Tecentriq is indicated to be given as adjuvant treatment after surgery and platinum-based chemotherapy for individuals with NSCLC.

A monoclonal antibody, Tecentriq attaches to programmed death ligand-1 (PD-L1) protein and hinder its interactions with PD-1 and B7.1 receptors.

It has demonstrated benefit in several kinds of lung cancer, with six indications presently approved in the US.

The FDA approval is based on interim analysis data from the international, multicentre, randomised, open-label Phase III IMpower010 clinical trial.

The trial analysed the efficacy and safety of Tecentriq versus best supportive care (BSC) in Stage IB-IIIA NSCLC patients after surgical resection and up to four adjuvant cisplatin-based chemotherapy cycles.

According to the findings, Tecentriq treatment after surgery and platinum-based chemotherapy lowered the disease recurrence or mortality risk by 34% in PD-L1-positive stage II-IIIA NSCLC patients versus BSC.

Safety results for Tecentriq were in line with its already reported safety profile without any new signals observed.

Fatal and serious adverse reactions were seen in 1.8% and 18%, respectively, of the subjects treated with Tecentriq.

Pneumonia, pneumonitis and pyrexia were the most frequent serious adverse reactions reported in the trial.

The FDA reviewed Roche’s application for Tecentriq through the Project Orbis initiative, a global collaboration between drug regulators that offers a framework for simultaneous submission and review of cancer drugs.

Roche Global Product Development head and chief medical officer Levi Garraway said: “Tecentriq is now the first and only cancer immunotherapy available for adjuvant treatment of NSCLC, introducing a new era where people diagnosed with early lung cancer may have the opportunity to receive immunotherapy to increase their chances for cure.

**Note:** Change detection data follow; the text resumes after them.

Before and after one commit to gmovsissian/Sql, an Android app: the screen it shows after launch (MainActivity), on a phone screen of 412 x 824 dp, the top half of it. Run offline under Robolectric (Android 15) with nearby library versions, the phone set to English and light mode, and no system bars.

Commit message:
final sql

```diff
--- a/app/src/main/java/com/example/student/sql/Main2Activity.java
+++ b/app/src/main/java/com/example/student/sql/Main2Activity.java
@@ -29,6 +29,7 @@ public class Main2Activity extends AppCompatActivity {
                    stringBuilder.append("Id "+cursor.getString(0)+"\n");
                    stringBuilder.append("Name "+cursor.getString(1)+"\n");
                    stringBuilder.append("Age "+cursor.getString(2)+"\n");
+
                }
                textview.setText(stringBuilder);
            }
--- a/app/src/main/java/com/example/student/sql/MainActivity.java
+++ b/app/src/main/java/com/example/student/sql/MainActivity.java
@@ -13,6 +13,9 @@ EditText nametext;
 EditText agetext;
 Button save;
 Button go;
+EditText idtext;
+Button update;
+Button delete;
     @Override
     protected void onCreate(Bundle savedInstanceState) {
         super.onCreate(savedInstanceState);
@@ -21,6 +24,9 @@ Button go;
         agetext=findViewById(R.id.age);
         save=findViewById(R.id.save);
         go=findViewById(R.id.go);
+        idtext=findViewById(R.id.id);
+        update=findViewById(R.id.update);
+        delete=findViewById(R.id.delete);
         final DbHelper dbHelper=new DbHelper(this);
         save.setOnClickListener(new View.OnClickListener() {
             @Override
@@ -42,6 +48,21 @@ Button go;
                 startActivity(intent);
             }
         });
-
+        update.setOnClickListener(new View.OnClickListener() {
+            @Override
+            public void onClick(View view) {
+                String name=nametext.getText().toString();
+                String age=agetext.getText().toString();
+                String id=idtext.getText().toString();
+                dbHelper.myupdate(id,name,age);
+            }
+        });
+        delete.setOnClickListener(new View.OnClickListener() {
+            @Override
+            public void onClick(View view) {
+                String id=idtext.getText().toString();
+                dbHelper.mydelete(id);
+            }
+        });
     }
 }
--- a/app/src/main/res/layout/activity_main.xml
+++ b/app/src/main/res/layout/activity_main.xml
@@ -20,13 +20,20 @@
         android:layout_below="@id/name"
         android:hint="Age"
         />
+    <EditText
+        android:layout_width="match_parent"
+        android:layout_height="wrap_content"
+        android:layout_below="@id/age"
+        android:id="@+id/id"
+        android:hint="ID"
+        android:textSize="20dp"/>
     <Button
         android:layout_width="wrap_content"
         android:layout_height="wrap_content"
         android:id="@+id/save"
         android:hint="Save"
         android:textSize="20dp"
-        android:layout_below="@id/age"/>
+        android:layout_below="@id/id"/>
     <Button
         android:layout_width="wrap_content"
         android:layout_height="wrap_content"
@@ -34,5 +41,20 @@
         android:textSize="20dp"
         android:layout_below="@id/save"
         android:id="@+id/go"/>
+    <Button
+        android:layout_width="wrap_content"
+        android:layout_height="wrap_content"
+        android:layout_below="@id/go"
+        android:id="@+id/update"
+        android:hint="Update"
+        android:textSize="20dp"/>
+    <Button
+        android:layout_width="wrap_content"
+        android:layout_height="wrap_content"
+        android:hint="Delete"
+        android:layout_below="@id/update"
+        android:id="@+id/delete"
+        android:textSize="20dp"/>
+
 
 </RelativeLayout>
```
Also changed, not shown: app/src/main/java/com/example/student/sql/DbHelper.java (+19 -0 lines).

“Today’s landmark approval gives physicians and patients a new way to treat early lung cancer that has the potential to significantly reduce risk of cancer recurrence, after more than a decade with limited treatment advances in this setting.”

In August, the FDA granted priority review for Tecentriq as adjuvant therapy for NSCLC.